WhiteHousepresssecretaryTony Snow said that Democrats have not settled on a proposal and that Mr. Levin’s idea isn’t even fleshed out enough to respond.
“Democratsnowhavetoputmeat on the bones,” he said.
TheWhiteHousehasturnedtothe Iraq Study Group, boosting the congressionallymandatedpanel’sprofile inthepastweekbothinapostelection pressconferenceandagainwithaday full of meetings between the group’s members and administration officials. Mr. Bush, Vice President Dick Cheney, National Security Adviser Stephen J. Hadley and White House ChiefofStaffJoshuaB.Boltenmeton Nov.13withthegroup,headedbyformer Secretary of State James A. Baker III and former Democratic Rep. Lee H. Hamilton of Indiana for 75 minutes.
The group spent the day at the White House, also meeting with the secretaries of defense and state, the national intelligence and CIA directors, top generals and the U.S. ambassadortoIraq.OnNov.14,itsmembers met with Democrats such as former National Security Adviser Samuel R. Berger, former Assistant Secretary of State Richard C. HolbrookeandformerSecretaryofState Warren Christopher.
Expectations for the group are growing,andthoseonbothsidesofthe political divide say it could be a chancefortheWhiteHousetoachieve a face-saving way forward in Iraq.
The group said it wants to have a report by the end of the year.
But Mr. Snow said the study group is just one of the voices Mr. Bush will listen to, and said Mr. Bushisresponsibleformakingfinal decisions. He also cautioned against putting too much weight on the group’s meetings with administration officials, saying that it was an exchangeofinformationaboutwhat is going on in Iraq and that the group was not pitching suggestions.
“Thereseemstobethisnotionthat somehow this is like a board game, whereyoujustsortofneatlysweepall the pieces off, and then it’s all done,” he said.
Still, Mr. Bush’s tone has already changedtothepointwhereheisnow drawing fewer lines and sounding more welcoming to outside ideas.

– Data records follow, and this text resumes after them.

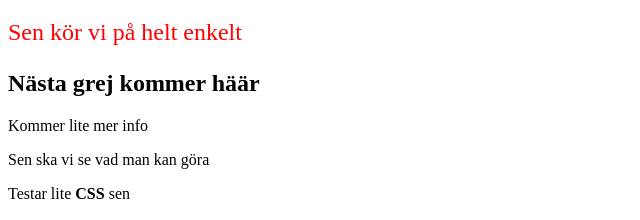
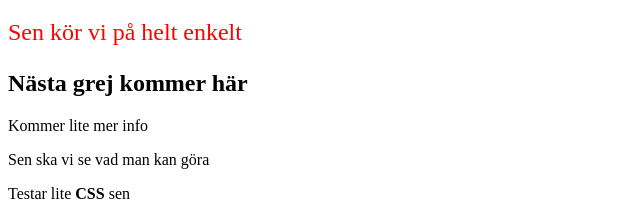
Before and after one commit to Hotheda/Hotheda.github.io, a plain HTML site: page index.html in a window 1280 px wide. Shown: the part 150-370 px from the top of the page, 0-640 px from the left. Drawn offline with Linux system fonts and the light colour scheme.

Commit message:
Update index.html

```diff
--- a/index.html
+++ b/index.html
@@ -11,7 +11,7 @@
         <p>Lite text kommer sen</p>
         <p style="font-size: 24px; color: red">Sen kör vi på helt enkelt</p>
 
-        <h2>Nästa grej kommer häär</h2>
+        <h2>Nästa grej kommer här</h2>
         <p>Kommer lite mer info</p>
         <p>Sen ska vi se vad man kan göra</p>
         <p>Testar lite <strong>CSS</strong> sen</p>
```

Asked whether he would accept recommendations from the group thatincludedtimetables,Mr.Bushdid not rule it out, instead saying he will not “prejudge” the report. At a press conference one week earlier, he announced the resignation of Defense Secretary Donald H. Rumsfeld and nominatedRobertM.Gates,whountil Nov. 10 was a member of the study group, as a replacement.
Mr. Levin said the change in attitude was apparent.
“I didn’t hear anything about cutting and running,” he said. “I didn’t hearanythingaboutifyouareproposing that we begin a phased redeploymentinfourtosixmonths,thatsomehow or other that will help the terrorists.”
Charles Hurt contributed to this article.